**Goal of the exercise**.
Check each line of the data for "section" and select those that have it.

**Records supplied**.
◇ ◇ ◇ ◇ ◇

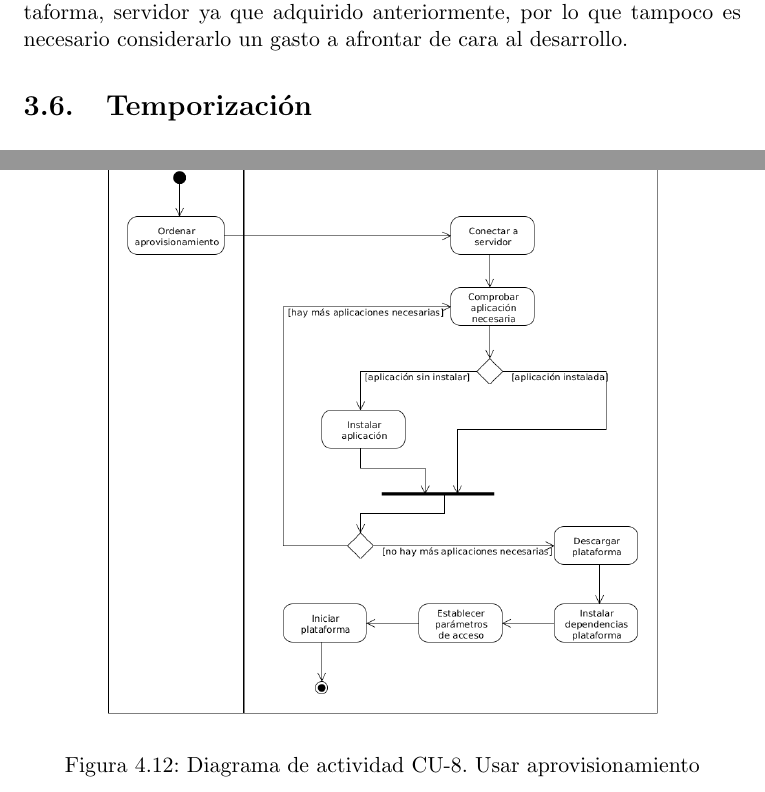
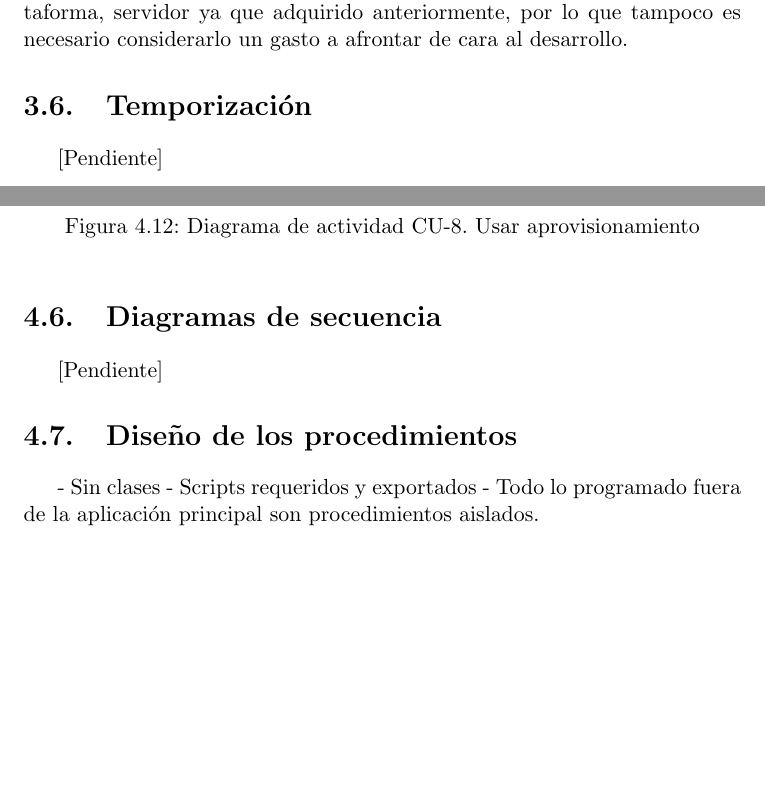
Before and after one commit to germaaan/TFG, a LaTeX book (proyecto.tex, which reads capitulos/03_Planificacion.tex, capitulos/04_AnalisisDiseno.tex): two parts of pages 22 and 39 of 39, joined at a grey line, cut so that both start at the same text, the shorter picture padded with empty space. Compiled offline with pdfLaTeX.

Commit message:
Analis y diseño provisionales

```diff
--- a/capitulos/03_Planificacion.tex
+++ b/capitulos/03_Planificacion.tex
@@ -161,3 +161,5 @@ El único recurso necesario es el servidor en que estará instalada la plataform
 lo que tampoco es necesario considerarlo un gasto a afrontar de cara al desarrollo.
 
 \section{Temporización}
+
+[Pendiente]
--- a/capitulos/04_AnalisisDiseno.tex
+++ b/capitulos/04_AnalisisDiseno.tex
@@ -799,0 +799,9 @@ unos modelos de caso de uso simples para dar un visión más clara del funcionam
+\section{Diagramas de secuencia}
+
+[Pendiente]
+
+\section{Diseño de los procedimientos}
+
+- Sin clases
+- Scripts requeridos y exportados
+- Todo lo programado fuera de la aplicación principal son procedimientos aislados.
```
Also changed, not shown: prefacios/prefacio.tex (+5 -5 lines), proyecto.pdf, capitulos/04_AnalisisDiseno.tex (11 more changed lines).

◇ ◇ ◇ ◇ ◇

**Output of the task**.
 \section{Temporización}
+\section{Diagramas de secuencia}
+\section{Diseño de los procedimientos}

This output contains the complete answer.